Landscape Architect profile | Susie Quinton

Susie Quinton

Susie Quinton is an Associate at Hassell in Melbourne, Australia who has worked at various offices across Australia and has a wide range of experience working on projects such as Harold Park, Melbourne Arts Precinct and Roche Sydney. She has a passion for the natural and urban realm which push her to accept new challenges that will assist in delivering the clients aspirations and creating exceptional projects that people love.

WLA recently had caught up with Susie to ask a few questions about her career and approach as a Landscape Architect.

WLA: Why did you become a Landscape Architect?

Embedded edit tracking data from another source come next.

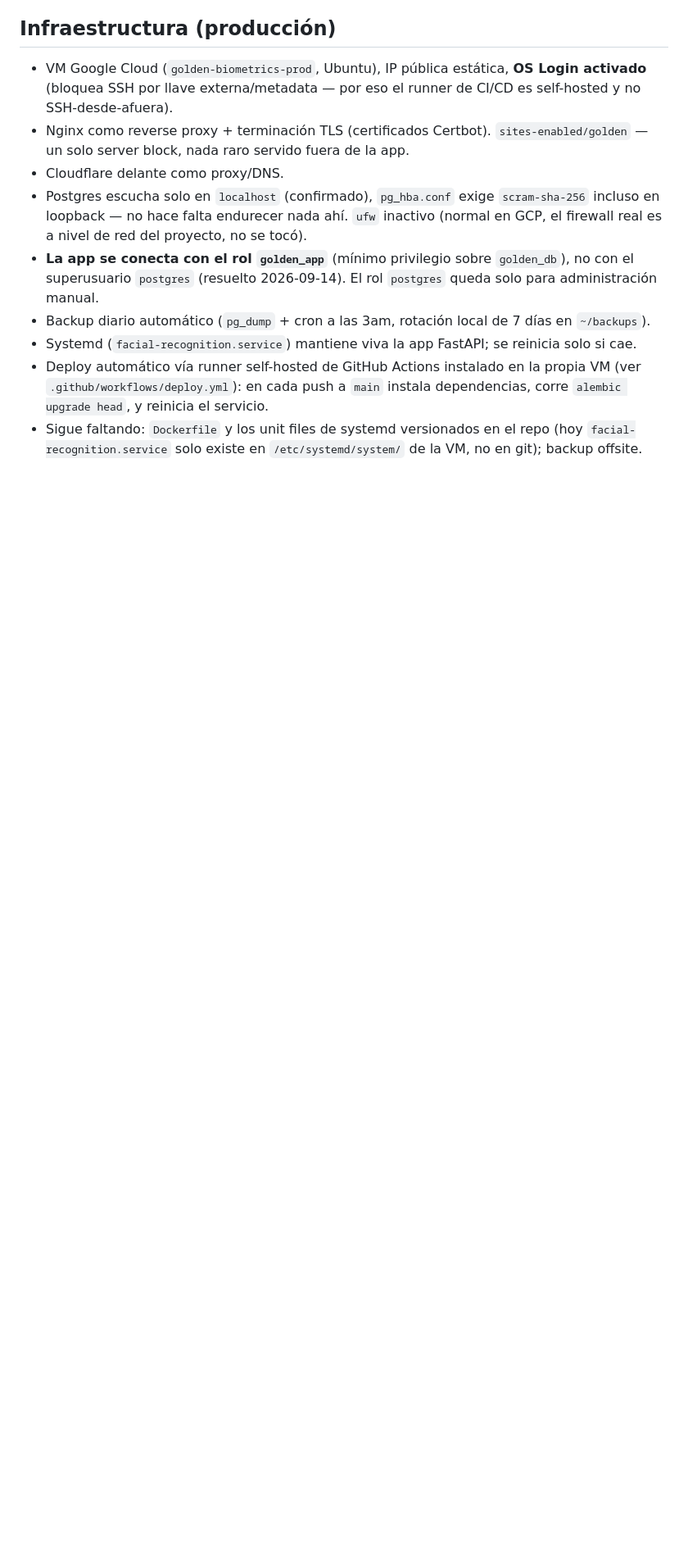
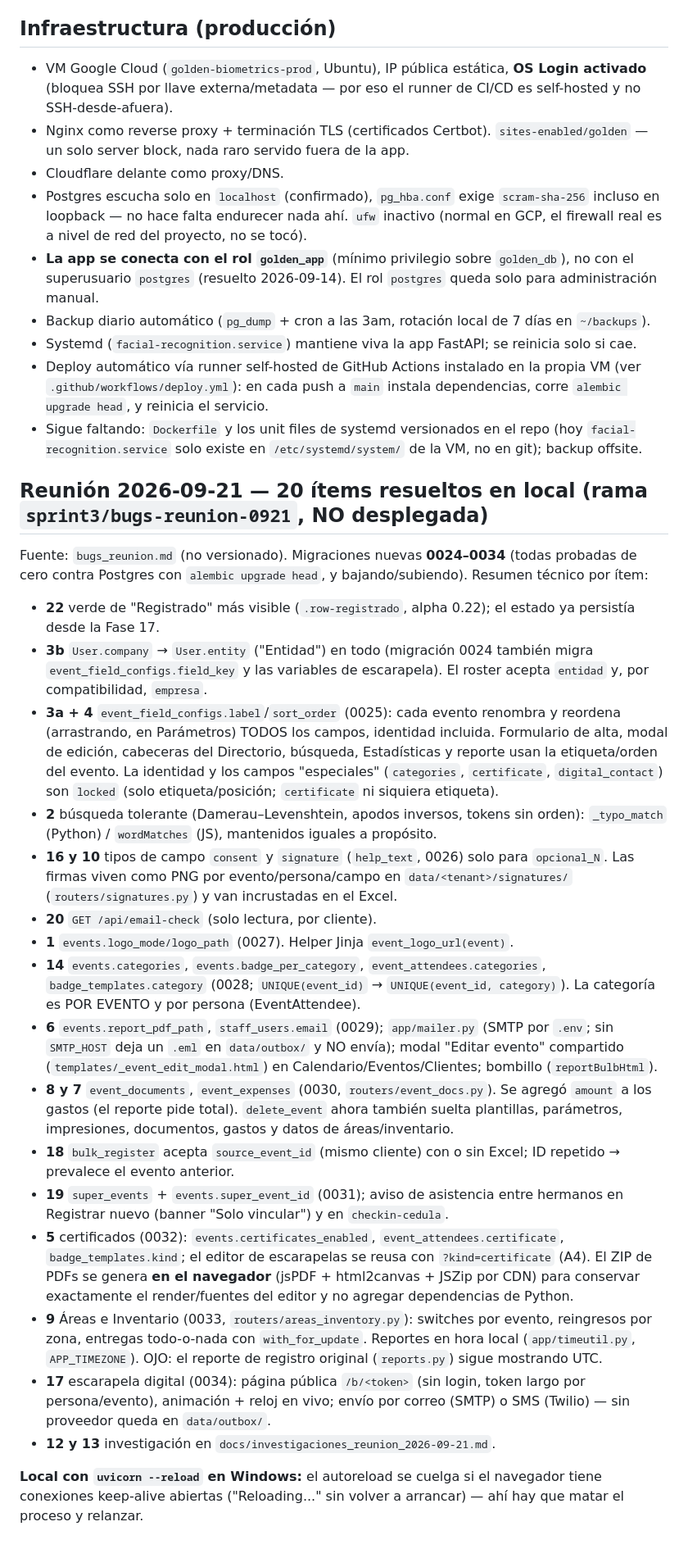
Before and after one commit to Juando26030/Facial-Recognition-GOLDEN, a Markdown page: CLAUDE.md, the part around the change. Shown at 82% size. Rendered like a GitHub page; blank space fills up the shorter version.

Commit message:
Reunión 2026-09-21: investigaciones (ítems 12 y 13) y documentación técnica en CLAUDE.md
Co-Authored-By: Claude Sonnet 5 <noreply@anthropic.com>

```diff
--- a/CLAUDE.md
+++ b/CLAUDE.md
@@ -635,3 +635,25 @@ Requiere PostgreSQL corriendo y accesible con la URL de `.env`. `face_recognitio
 - Systemd (`facial-recognition.service`) mantiene viva la app FastAPI; se reinicia solo si cae.
 - Deploy automático vía runner self-hosted de GitHub Actions instalado en la propia VM (ver `.github/workflows/deploy.yml`): en cada push a `main` instala dependencias, corre `alembic upgrade head`, y reinicia el servicio.
 - Sigue faltando: `Dockerfile` y los unit files de systemd versionados en el repo (hoy `facial-recognition.service` solo existe en `/etc/systemd/system/` de la VM, no en git); backup offsite.
+
+## Reunión 2026-09-21 — 20 ítems resueltos en local (rama `sprint3/bugs-reunion-0921`, NO desplegada)
+
+Fuente: `bugs_reunion.md` (no versionado). Migraciones nuevas **0024–0034** (todas probadas de cero contra Postgres con `alembic upgrade head`, y bajando/subiendo). Resumen técnico por ítem:
+- **22** verde de "Registrado" más visible (`.row-registrado`, alpha 0.22); el estado ya persistía desde la Fase 17.
+- **3b** `User.company` → `User.entity` ("Entidad") en todo (migración 0024 también migra `event_field_configs.field_key` y las variables de escarapela). El roster acepta `entidad` y, por compatibilidad, `empresa`.
+- **3a + 4** `event_field_configs.label`/`sort_order` (0025): cada evento renombra y reordena (arrastrando, en Parámetros) TODOS los campos, identidad incluida. Formulario de alta, modal de edición, cabeceras del Directorio, búsqueda, Estadísticas y reporte usan la etiqueta/orden del evento. La identidad y los campos "especiales" (`categories`, `certificate`, `digital_contact`) son `locked` (solo etiqueta/posición; `certificate` ni siquiera etiqueta).
+- **2** búsqueda tolerante (Damerau–Levenshtein, apodos inversos, tokens sin orden): `_typo_match` (Python) / `wordMatches` (JS), mantenidos iguales a propósito.
+- **16 y 10** tipos de campo `consent` y `signature` (`help_text`, 0026) solo para `opcional_N`. Las firmas viven como PNG por evento/persona/campo en `data/<tenant>/signatures/` (`routers/signatures.py`) y van incrustadas en el Excel.
+- **20** `GET /api/email-check` (solo lectura, por cliente).
+- **1** `events.logo_mode/logo_path` (0027). Helper Jinja `event_logo_url(event)`.
+- **14** `events.categories`, `events.badge_per_category`, `event_attendees.categories`, `badge_templates.category` (0028; `UNIQUE(event_id)` → `UNIQUE(event_id, category)`). La categoría es POR EVENTO y por persona (EventAttendee).
+- **6** `events.report_pdf_path`, `staff_users.email` (0029); `app/mailer.py` (SMTP por `.env`; sin `SMTP_HOST` deja un `.eml` en `data/outbox/` y NO envía); modal "Editar evento" compartido (`templates/_event_edit_modal.html`) en Calendario/Eventos/Clientes; bombillo (`reportBulbHtml`).
+- **8 y 7** `event_documents`, `event_expenses` (0030, `routers/event_docs.py`). Se agregó `amount` a los gastos (el reporte pide total). `delete_event` ahora también suelta plantillas, parámetros, impresiones, documentos, gastos y datos de áreas/inventario.
+- **18** `bulk_register` acepta `source_event_id` (mismo cliente) con o sin Excel; ID repetido → prevalece el evento anterior.
+- **19** `super_events` + `events.super_event_id` (0031); aviso de asistencia entre hermanos en Registrar nuevo (banner "Solo vincular") y en `checkin-cedula`.
+- **5** certificados (0032): `events.certificates_enabled`, `event_attendees.certificate`, `badge_templates.kind`; el editor de escarapelas se reusa con `?kind=certificate` (A4). El ZIP de PDFs se genera **en el navegador** (jsPDF + html2canvas + JSZip por CDN) para conservar exactamente el render/fuentes del editor y no agregar dependencias de Python.
+- **9** Áreas e Inventario (0033, `routers/areas_inventory.py`): switches por evento, reingresos por zona, entregas todo-o-nada con `with_for_update`. Reportes en hora local (`app/timeutil.py`, `APP_TIMEZONE`). OJO: el reporte de registro original (`reports.py`) sigue mostrando UTC.
+- **17** escarapela digital (0034): página pública `/b/<token>` (sin login, token largo por persona/evento), animación + reloj en vivo; envío por correo (SMTP) o SMS (Twilio) — sin proveedor queda en `data/outbox/`.
+- **12 y 13** investigación en `docs/investigaciones_reunion_2026-09-21.md`.
+
+**Local con `uvicorn --reload` en Windows:** el autoreload se cuelga si el navegador tiene conexiones keep-alive abiertas ("Reloading..." sin volver a arrancar) — ahí hay que matar el proceso y relanzar.
```
Also changed, not shown: docs/investigaciones_reunion_2026-09-21.md (added, +63 -0 lines).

The house I grew up in was an early Victorian farmhouse style circa 1840 and had an incredibly beautiful, big and sprawling garden, which my parents spent most of every weekend pruning, planting and redesigning to make it their own. This setting established my love of being in well-designed and creatively articulated outdoor spaces – provoking an aspiration to create incredible places people love, for myself. A career in landscape architecture for me was cemented after an exceptional week of work experience with a Stirling-based (South Australia) landscape architect, Mignon Riedel in year 10 – where we sat in her tree-house-style studio and made some magic. Following her design process, client collaboration and beautiful outputs supported my journey into landscape architecture as a career.

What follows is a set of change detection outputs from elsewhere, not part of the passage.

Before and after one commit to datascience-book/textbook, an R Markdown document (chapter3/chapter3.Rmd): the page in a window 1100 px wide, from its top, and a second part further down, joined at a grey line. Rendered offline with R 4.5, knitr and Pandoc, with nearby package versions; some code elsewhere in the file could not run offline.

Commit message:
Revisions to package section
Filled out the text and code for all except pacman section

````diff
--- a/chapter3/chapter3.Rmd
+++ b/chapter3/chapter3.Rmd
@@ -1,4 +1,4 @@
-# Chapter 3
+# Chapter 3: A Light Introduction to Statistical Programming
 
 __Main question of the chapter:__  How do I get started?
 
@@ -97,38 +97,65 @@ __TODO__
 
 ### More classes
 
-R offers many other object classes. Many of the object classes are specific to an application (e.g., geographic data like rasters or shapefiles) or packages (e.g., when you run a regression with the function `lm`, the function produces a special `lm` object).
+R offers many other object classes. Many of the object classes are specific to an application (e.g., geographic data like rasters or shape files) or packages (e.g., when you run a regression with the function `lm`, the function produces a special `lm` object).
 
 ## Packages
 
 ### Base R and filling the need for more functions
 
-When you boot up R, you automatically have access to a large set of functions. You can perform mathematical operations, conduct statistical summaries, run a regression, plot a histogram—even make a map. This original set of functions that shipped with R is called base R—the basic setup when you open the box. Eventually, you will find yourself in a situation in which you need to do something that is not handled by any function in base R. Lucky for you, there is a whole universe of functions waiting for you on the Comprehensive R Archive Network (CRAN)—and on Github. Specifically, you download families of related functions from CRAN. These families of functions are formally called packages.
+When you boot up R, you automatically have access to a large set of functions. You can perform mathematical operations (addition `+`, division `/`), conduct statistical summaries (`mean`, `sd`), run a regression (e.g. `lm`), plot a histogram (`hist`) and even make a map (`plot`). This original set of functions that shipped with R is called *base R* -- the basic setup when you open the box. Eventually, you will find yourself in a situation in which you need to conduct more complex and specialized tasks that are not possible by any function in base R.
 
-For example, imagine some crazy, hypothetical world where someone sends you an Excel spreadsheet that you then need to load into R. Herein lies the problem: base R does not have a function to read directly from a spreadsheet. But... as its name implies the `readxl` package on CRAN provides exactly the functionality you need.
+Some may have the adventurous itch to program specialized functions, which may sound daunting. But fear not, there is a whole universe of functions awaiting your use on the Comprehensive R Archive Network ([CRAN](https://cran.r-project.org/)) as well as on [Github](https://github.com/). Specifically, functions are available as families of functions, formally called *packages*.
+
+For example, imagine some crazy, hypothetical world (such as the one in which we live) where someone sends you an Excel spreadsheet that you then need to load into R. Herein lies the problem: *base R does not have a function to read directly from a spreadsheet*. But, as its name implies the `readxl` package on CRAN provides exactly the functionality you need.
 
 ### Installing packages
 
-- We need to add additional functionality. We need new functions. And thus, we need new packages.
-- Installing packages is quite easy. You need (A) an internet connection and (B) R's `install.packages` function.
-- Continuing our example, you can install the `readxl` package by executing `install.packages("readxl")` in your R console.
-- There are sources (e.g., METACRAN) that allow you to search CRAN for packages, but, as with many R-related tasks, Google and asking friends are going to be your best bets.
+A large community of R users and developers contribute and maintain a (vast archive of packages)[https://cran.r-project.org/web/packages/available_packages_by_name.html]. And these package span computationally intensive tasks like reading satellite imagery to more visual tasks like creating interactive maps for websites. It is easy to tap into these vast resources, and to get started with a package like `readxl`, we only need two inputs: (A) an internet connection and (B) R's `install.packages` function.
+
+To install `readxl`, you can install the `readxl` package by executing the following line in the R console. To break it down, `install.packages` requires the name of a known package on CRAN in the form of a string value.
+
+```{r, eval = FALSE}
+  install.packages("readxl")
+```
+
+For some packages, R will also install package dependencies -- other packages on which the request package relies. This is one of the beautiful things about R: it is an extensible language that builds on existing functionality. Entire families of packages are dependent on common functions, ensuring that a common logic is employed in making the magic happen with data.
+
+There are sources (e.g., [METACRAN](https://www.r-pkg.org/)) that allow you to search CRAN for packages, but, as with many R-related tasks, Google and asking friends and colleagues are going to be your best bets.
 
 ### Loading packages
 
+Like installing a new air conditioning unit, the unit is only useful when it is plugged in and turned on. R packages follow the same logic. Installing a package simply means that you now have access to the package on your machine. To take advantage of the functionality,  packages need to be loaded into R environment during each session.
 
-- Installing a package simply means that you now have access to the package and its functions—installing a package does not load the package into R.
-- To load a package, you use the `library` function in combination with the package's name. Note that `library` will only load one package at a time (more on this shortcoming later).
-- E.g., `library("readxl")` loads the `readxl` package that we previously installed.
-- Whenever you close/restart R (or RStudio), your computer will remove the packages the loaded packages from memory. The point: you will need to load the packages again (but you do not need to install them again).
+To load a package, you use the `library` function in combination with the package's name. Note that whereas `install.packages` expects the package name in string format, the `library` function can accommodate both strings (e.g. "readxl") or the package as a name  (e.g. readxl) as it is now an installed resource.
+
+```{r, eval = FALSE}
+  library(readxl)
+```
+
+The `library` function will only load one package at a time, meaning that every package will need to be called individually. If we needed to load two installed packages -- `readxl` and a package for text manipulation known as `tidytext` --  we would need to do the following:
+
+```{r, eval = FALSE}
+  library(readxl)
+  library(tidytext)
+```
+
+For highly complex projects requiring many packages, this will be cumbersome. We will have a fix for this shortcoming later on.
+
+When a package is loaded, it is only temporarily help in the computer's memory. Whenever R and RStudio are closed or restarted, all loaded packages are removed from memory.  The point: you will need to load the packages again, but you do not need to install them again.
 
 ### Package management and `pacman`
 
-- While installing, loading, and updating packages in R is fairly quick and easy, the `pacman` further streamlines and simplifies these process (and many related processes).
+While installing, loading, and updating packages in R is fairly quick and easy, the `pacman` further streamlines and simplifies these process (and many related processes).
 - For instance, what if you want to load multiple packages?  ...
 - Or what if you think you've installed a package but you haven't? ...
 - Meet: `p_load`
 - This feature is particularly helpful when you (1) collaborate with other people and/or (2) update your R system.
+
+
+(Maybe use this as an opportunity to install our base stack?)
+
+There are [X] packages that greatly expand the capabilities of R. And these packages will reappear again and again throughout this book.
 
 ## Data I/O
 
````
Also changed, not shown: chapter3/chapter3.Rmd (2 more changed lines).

Harold Park Precinct | Image Credit: Simon Wood

WLA: How do you start the design process?

Always ask the client at the onset of every project to reiterate the brief – understanding what the client expectation is and how to articulate the key driver or goal of the project can support conceptual clarity in the overall project response.

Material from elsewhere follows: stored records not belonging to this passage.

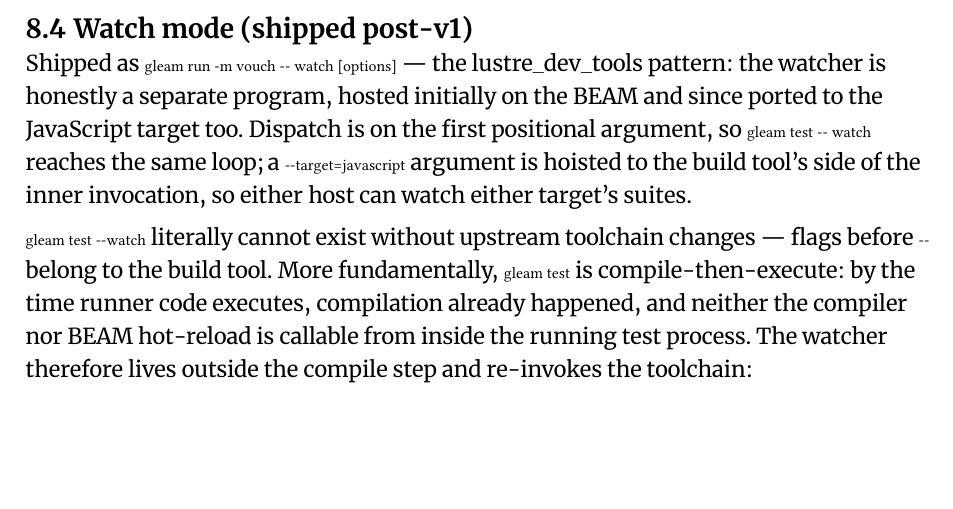
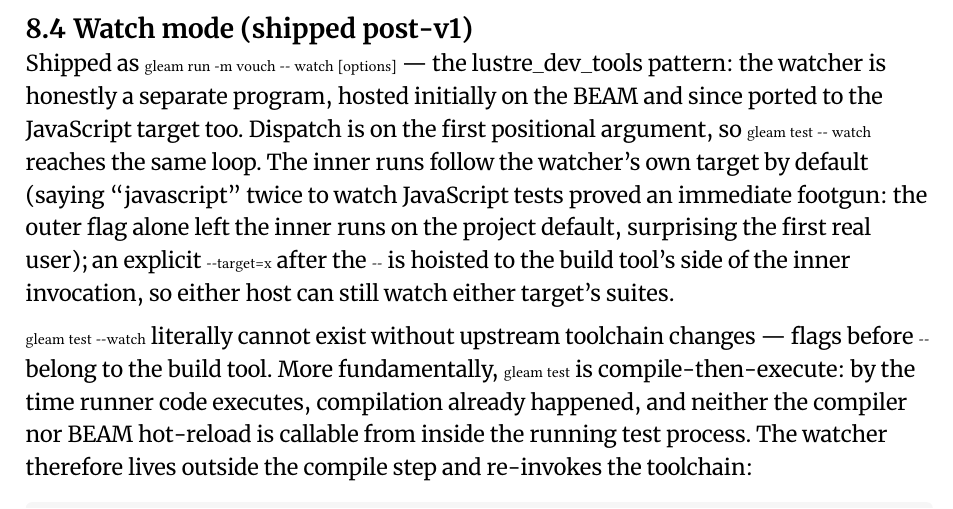
Before and after one commit to richardcocks/vouch, a Typst document (docs/vouch-design.typ, which reads docs/chapters/roadmap.typ): part of page 22 of 26, cut so that both start at the same text, the shorter picture padded with empty space. Compiled offline with Typst 0.15; a missing font is replaced by an installed copy or a similar font.

Commit message:
Default the inner run target to the watcher's own target
`gleam run --target javascript -m vouch -- watch --target=javascript`
said "javascript" twice, and forgetting the second one silently ran the
inner tests on the project default target — an immediate footgun for
the first real use. The inner runs now follow the watcher's target, so
the outer flag alone does what it looks like it does. An explicit
`--target=x` after the `--` still overrides, so either host can drive
either target's suites.

The target is now always passed to the inner run explicitly: when
neither flag is given, the watcher's target is the project default
anyway, so pinning it changes nothing.

Co-Authored-By: Claude Fable 5 <noreply@anthropic.com>

```diff
--- a/docs/chapters/roadmap.typ
+++ b/docs/chapters/roadmap.typ
@@ -85,9 +85,12 @@ Shipped as `gleam run -m vouch -- watch [options]` — the lustre_dev_tools
 pattern: the watcher is honestly a separate program, hosted initially on
 the BEAM and since ported to the JavaScript target too. Dispatch is on
 the first positional argument, so `gleam test -- watch` reaches the same
-loop; a `--target=javascript` argument is hoisted to the build tool's
-side of the inner invocation, so either host can watch either target's
-suites.
+loop. The inner runs follow the watcher's own target by default (saying
+"javascript" twice to watch JavaScript tests proved an immediate
+footgun: the outer flag alone left the inner runs on the project
+default, surprising the first real user); an explicit `--target=x`
+after the `--` is hoisted to the build tool's side of the inner
+invocation, so either host can still watch either target's suites.
 
 `gleam test --watch` literally cannot exist without upstream toolchain
 changes — flags before `--` belong to the build tool. More fundamentally,
```
Also changed, not shown: CHANGELOG.md, README.md, 3 other files.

Listening, provoking, asking questions of the client, the local community and end users whilst observing the natural setting – to understand the existing experiences on the site, both positive and negative in order to heighten the positive and reframe the negative.

Understand and appreciate how the client sees the space now, and what they envisage for the future – understanding who the end-users are and what opportunities arise in understanding those personas to unpack a project’s potential.
Researching and exploring the cultural and historical context and the ecosystem to which it belongs – what narratives can be woven into the project and what stories can be told from the sites past and present life to ensure the project connected with its context and is of place.

Ensuring the design responds to the users, the pragmatics and functional aspects of use, whilst delving into the experience itself – the journeys the end-users may take through the space, both physically and emotionally. What are the feelings felt when being surrounded by nature and heightening this potential through place?
Throw in wild card ideas to test the client and the design team, to challenge the approach and reveal opportunities – seek out impressions or ideas that may be buried due to expectation or over-thinking.

Ultimately, the design process should be fluid, expanding and contracting as new pieces of information reveal themselves. Allowing for this flexibility within the process ultimately enables us to create the best places for people, places that are considered beautiful and will stand the test of time.

Melbourne Arts Precinct by Hassell + SO-IL | Image credit Diorama

WLA: What is the most rewarding part of being a landscape architect?

As landscape architects we have the ability to envisage, provoke and provide places that people experience and enjoy every day. We are the guardians of the outside, with the power to enhance cities, regenerate living systems and provide unquestionable value for our future. Through design, we take responsibility to impact the way people live, without most even knowing or appreciating what we do. Through our design and approach, we connect community with context, support environmental protection and provide leadership in creating a happier environment to experience and live within.

A career in landscape architecture means an endless exploration of diversity into the styles and types of projects and clients and consultants we work with. The possibilities are endless for how and what we create, as we aspire to provide better places for people. No two projects are the same, so each day provides new challenges to spark joy, introduce folly, surprise and delight and provides something just a little different, each day.

I have a passion for projects where the end-user purposefully visits the project – it is not a transitory space but a destination in its own right. I love sitting back after a project is completed and watching people enjoy the spaces and places and seeing the design unfold and become a part of their everyday life. I love appreciating and witnessing how the end-users relish and use the space in their own way and even seeing how they adapt the space to meet their needs in ways we hadn’t imagined. I particularly value visiting the projects a few years after completion and seeing how the spaces have evolved with the growth of the natural elements – seeing the seasonal changes in flowering plants and appreciating the dappled light created from trees now arching overhead. How this development and change impacts where people sit, stand and explore through the space – encountering and creating new journeys and experiences each time they visit.

Roche Sydney | Image Credit: Nicole England

WLA: How do you see the future of landscape architecture?

Time and time again we see both the approach to landscape architecture and the scope of what a landscape architect is able to do, shift and expand. The borders of our future are dissolvable and dependent only by our imagination. On a smaller scale, I’d like to see increased involvement of landscape architects with the project sites and clients post-construction completion. Working with the clients years or seasons after to review the design, how the planting is growing, what is working well and what is not and updating the design and built outcomes to suit. As landscape is an ever-changing beast, so too does the design needs to evolve and change over time.

Thanks to Susie for taking the time to answer our questions – Damian Holmes, Editor of WLA